1. Consider switching to generics or other lower-cost drugs.
Talk to your doctor to find out if there are generic or less-expensive brand-name drugs that would work just as well as the ones you're taking now. You might also be able to save money by using mail-order pharmacies. Find health & drug plans.
2. Choose a plan that offers additional coverage during the gap.
There are plans that offer additional coverage during the coverage gap (Medicare prescription drug coverage), like for generic drugs. However, plans with additional gap coverage may charge a higher monthly premium. Check with the drug plan first to see if your drugs would be covered during the gap. Find health & drug plans.
3. Pharmaceutical Assistance Programs.
Some pharmaceutical companies offer help for people enrolled in Medicare Part D. Find out whether there’s a Pharmaceutical Assistance Program for the drugs you take.

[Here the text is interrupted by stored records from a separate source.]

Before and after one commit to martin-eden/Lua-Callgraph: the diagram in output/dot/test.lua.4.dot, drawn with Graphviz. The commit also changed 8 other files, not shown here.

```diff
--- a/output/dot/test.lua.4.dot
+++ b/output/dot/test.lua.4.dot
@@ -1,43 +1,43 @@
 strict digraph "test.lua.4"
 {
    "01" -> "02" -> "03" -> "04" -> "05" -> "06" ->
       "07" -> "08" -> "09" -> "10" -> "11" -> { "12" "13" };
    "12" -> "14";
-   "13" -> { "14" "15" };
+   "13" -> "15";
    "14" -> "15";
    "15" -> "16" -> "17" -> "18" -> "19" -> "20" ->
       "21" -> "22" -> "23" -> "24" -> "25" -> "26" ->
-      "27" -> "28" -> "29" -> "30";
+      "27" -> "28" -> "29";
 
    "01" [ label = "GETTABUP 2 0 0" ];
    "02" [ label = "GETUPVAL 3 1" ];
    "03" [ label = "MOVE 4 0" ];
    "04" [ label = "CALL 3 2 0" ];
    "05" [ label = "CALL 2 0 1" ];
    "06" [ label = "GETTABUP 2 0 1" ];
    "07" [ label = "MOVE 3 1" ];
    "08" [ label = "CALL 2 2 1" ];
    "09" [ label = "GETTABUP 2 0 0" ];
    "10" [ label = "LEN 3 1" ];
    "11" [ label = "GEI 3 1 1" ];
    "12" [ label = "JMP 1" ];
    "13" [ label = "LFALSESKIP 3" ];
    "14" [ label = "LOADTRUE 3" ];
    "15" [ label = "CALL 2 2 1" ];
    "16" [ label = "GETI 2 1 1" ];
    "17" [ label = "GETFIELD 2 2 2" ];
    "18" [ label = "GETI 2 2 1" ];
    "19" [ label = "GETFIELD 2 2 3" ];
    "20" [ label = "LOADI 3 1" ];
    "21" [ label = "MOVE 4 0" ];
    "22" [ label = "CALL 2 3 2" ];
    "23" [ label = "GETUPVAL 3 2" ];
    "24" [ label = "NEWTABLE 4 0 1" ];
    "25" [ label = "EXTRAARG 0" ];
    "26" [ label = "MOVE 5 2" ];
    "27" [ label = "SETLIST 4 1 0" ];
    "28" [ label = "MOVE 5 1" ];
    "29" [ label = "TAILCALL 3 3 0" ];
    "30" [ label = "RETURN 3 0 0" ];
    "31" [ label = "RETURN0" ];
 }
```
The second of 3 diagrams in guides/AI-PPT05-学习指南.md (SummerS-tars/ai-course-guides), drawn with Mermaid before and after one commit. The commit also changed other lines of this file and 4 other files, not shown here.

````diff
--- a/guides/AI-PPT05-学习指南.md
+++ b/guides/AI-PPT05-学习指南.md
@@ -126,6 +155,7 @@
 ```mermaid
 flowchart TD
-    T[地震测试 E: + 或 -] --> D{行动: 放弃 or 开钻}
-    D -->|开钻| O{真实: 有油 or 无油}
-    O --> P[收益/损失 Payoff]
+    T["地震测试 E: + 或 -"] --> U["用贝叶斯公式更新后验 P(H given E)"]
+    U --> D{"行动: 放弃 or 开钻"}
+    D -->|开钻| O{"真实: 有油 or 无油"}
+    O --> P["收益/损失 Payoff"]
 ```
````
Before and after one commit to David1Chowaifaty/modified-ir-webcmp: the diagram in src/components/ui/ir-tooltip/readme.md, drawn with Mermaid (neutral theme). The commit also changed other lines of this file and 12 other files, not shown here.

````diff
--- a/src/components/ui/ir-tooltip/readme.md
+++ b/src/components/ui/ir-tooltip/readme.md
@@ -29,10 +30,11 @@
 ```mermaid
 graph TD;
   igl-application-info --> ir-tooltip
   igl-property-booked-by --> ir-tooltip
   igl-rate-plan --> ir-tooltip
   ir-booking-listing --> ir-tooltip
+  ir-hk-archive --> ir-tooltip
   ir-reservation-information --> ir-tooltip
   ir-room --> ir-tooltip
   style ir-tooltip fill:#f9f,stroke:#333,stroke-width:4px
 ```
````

4. State Pharmaceutical Assistance Programs.
Many states and the U.S. Virgin Islands offer help paying drug plan premiums and/or other drug costs. Find out if your state has a State Pharmaceutical Assistance Program.
Medicare and Social Security have a program for people with limited income and resources that helps you pay for your prescription drugs. If you qualify, you could pay no more than $2.55 for each generic or $6.35 for each brand-name covered drug in 2014. (In 2015, if you qualify, you could pay no more than $2.65 for each generic or $6.60 for each brand-name covered drug.)
6.Explore national and community-based charitable programs.
National and local charitable groups (like the National Patient Advocate Foundation or the National Organization for Rare Disorders) may have programs that can help with your drug costs. Learn about programs in your area on the Benefits Checkup website.